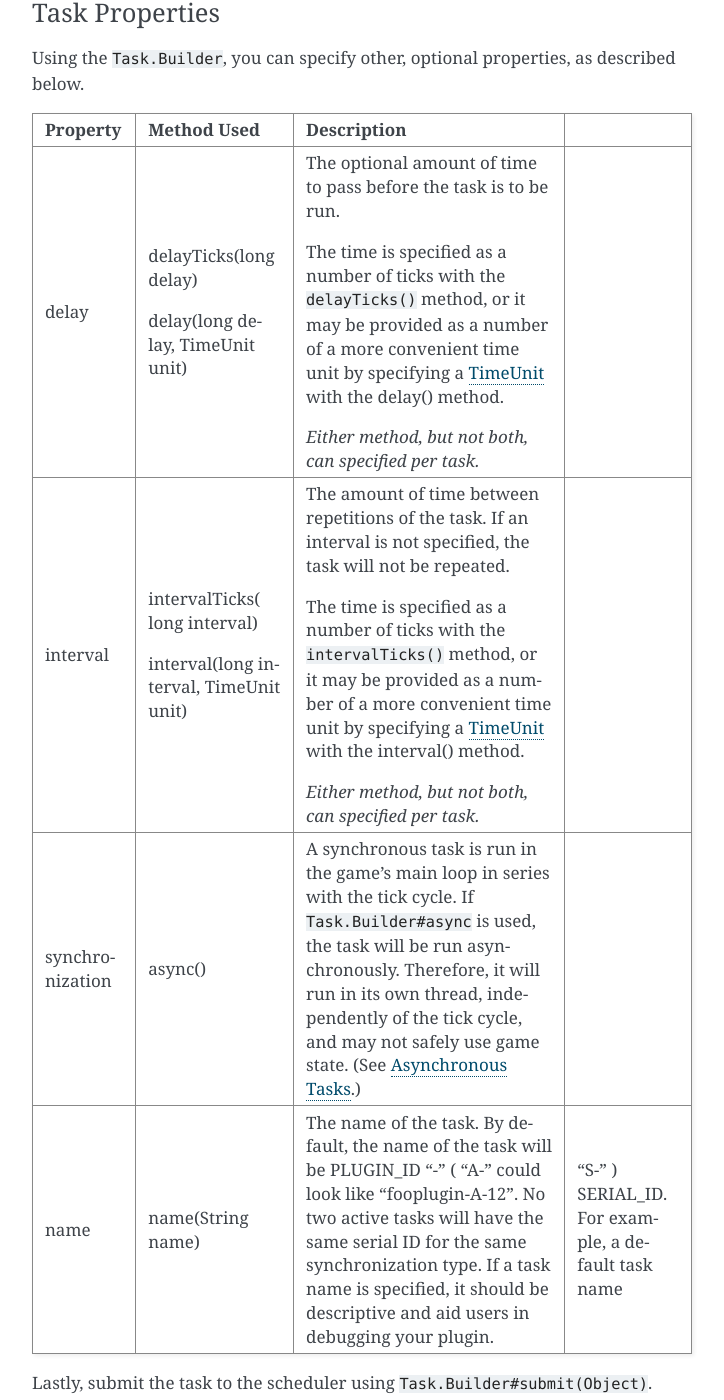
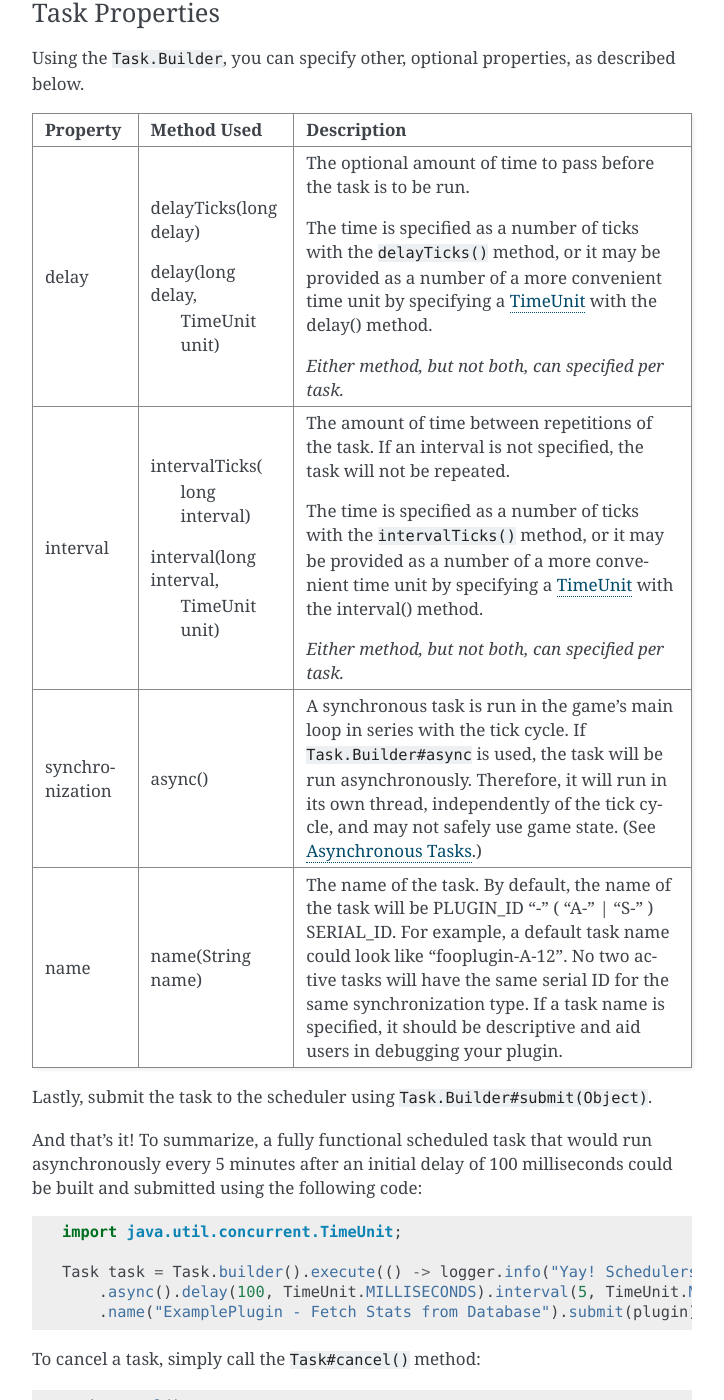
Before and after one commit to SpongePowered/SpongeDocs, a Sphinx documentation site: the page built from source/plugin/scheduler.rst, in a window 1280 px wide and 1400 px high, scrolled down 1098 px. Shown: the whole window, without its empty margins (388-1112 px from the left). Built offline with Sphinx 7.4.7, drawn with Linux system fonts in a browser that asks for light colours; pages that are not in the unit, such as notebooks, are missing from menus; cross-references to code outside the pages are shown as plain code.

Commit message:
Fix some small mistakes

```diff
--- a/source/plugin/scheduler.rst
+++ b/source/plugin/scheduler.rst
@@ -65,38 +65,38 @@ Using the ``Task.Builder``, you can specify other, optional properties, as descr
 
 .. _TimeUnit: https://docs.oracle.com/javase/8/docs/api/java/util/concurrent/TimeUnit.html
 
-+-----------------+-------------------------+---------------------------------------------------------------------------+----------------------------------------------------+
-| Property        | Method Used             | Description                                                               |                                                    |
-+=================+=========================+===========================================================================+====================================================+
-| delay           | delayTicks(long delay)  | The optional amount of time to pass before the task is to be run.         |                                                    |
-|                 |                         |                                                                           |                                                    |
-|                 | delay(long delay,       | The time is specified as a number of ticks with the ``delayTicks()``      |                                                    |
-|                 | TimeUnit unit)          | method, or it may be provided as a number of a more convenient time       |                                                    |
-|                 |                         | unit by specifying a TimeUnit_ with the delay() method.                   |                                                    |
-|                 |                         |                                                                           |                                                    |
-|                 |                         | *Either method, but not both, can specified per task.*                    |                                                    |
-+-----------------+-------------------------+---------------------------------------------------------------------------+----------------------------------------------------+
-| interval        | intervalTicks(          | The amount of time between repetitions of the task.  If an interval is    |                                                    |
-|                 | long interval)          | not specified, the task will not be repeated.                             |                                                    |
-|                 |                         |                                                                           |                                                    |
-|                 |                         | The time is specified as a number of ticks with the ``intervalTicks()``   |                                                    |
-|                 |                         | method, or it may be provided as a number of a more convenient time       |                                                    |
-|                 | interval(long interval, | unit by specifying a TimeUnit_ with the interval() method.                |                                                    |
-|                 | TimeUnit unit)          |                                                                           |                                                    |
-|                 |                         | *Either method, but not both, can specified per task.*                    |                                                    |
-+-----------------+-------------------------+---------------------------------------------------------------------------+----------------------------------------------------+
-| synchronization | async()                 | A synchronous task is run in the game's main loop in series with the      |                                                    |
-|                 |                         | tick cycle. If ``Task.Builder#async`` is used, the task will be run       |                                                    |
-|                 |                         | asynchronously. Therefore, it will run in its own thread, independently   |                                                    |
-|                 |                         | of the tick cycle, and may not safely use game state.                     |                                                    |
-|                 |                         | (See `Asynchronous Tasks`_.)                                              |                                                    |
-+-----------------+-------------------------+---------------------------------------------------------------------------+----------------------------------------------------+
-| name            | name(String name)       | The name of the task. By default, the name of the task will be            |                                                    |
-|                 |                         | PLUGIN_ID "-" ( "A-"                                                      | "S-" ) SERIAL_ID. For example, a default task name |
-|                 |                         | could look like "fooplugin-A-12". No two active tasks will have the same  |                                                    |
-|                 |                         | serial ID for the same synchronization type. If a task name is specified, |                                                    |
-|                 |                         | it should be descriptive and aid users in debugging your plugin.          |                                                    |
-+-----------------+-------------------------+---------------------------------------------------------------------------+----------------------------------------------------+
++-----------------+-------------------------+--------------------------------------------------------------------------+
+| Property        | Method Used             | Description                                                              |
++=================+=========================+==========================================================================+
+| delay           |  delayTicks(long delay) | The optional amount of time to pass before the task is to be run.        |
+|                 |                         |                                                                          |
+|                 |  delay(long delay,      | The time is specified as a number of ticks with the ``delayTicks()``     |
+|                 |        TimeUnit unit)   | method, or it may be provided as a number of a more convenient time      |
+|                 |                         | unit by specifying a TimeUnit_ with the delay() method.                  |
+|                 |                         |                                                                          |
+|                 |                         | *Either method, but not both, can specified per task.*                   |
++-----------------+-------------------------+--------------------------------------------------------------------------+
+| interval        |  intervalTicks(         | The amount of time between repetitions of the task.  If an interval is   |
+|                 |          long interval) | not specified, the task will not be repeated.                            |
+|                 |                         |                                                                          |
+|                 |                         | The time is specified as a number of ticks with the ``intervalTicks()``  |
+|                 |                         | method, or it may be provided as a number of a more convenient time      |
+|                 |  interval(long interval,| unit by specifying a TimeUnit_ with the interval() method.               |
+|                 |          TimeUnit unit) |                                                                          |
+|                 |                         | *Either method, but not both, can specified per task.*                   |
++-----------------+-------------------------+--------------------------------------------------------------------------+
+| synchronization | async()                 | A synchronous task is run in the game's main loop in series with the     |
+|                 |                         | tick cycle. If ``Task.Builder#async`` is used, the task will be run      |
+|                 |                         | asynchronously. Therefore, it will run in its own thread, independently  |
+|                 |                         | of the tick cycle, and may not safely use game state.                    |
+|                 |                         | (See `Asynchronous Tasks`_.)                                             |
++-----------------+-------------------------+--------------------------------------------------------------------------+
+| name            | name(String name)       | The name of the task. By default, the name of the task will be           |
+|                 |                         | PLUGIN_ID "-" ( "A-" | "S-" ) SERIAL_ID. For example, a default task name|
+|                 |                         | could look like "fooplugin-A-12". No two active tasks will have the same |
+|                 |                         | serial ID for the same synchronization type. If a task name is specified,|
+|                 |                         | it should be descriptive and aid users in debugging your plugin.         |
++-----------------+-------------------------+--------------------------------------------------------------------------+
 
 Lastly, submit the task to the scheduler using :javadoc:`Task.Builder#submit(Object)`.
 
--- a/source/plugin/wgen/customwgen.rst
+++ b/source/plugin/wgen/customwgen.rst
@@ -179,7 +179,7 @@ Below is an example of a biome generator which creates one large island centered
             final Vector3i max = buffer.getBiomeMax();
 
             for (int x = min.getX(); x <= max.getX(); x++) {
-                for (int z = min.getY(); z <= max.getY(); z++) {
+                for (int z = min.getZ(); z <= max.getZ(); z++) {
                     if (x * x + z * z < HILLS_RADIUS) {
                         buffer.setBiome(x, 64, z, BiomeTypes.EXTREME_HILLS);
                     } else if (x * x + z * z < FOREST_RADIUS) {
```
####################
> [Exercise goal]: From the listing above, collect every line that mentions the word "debugging".

> [Result of the exercise]:
-|                 |                         | it should be descriptive and aid users in debugging your plugin.          |                                                    |
+|                 |                         | it should be descriptive and aid users in debugging your plugin.         |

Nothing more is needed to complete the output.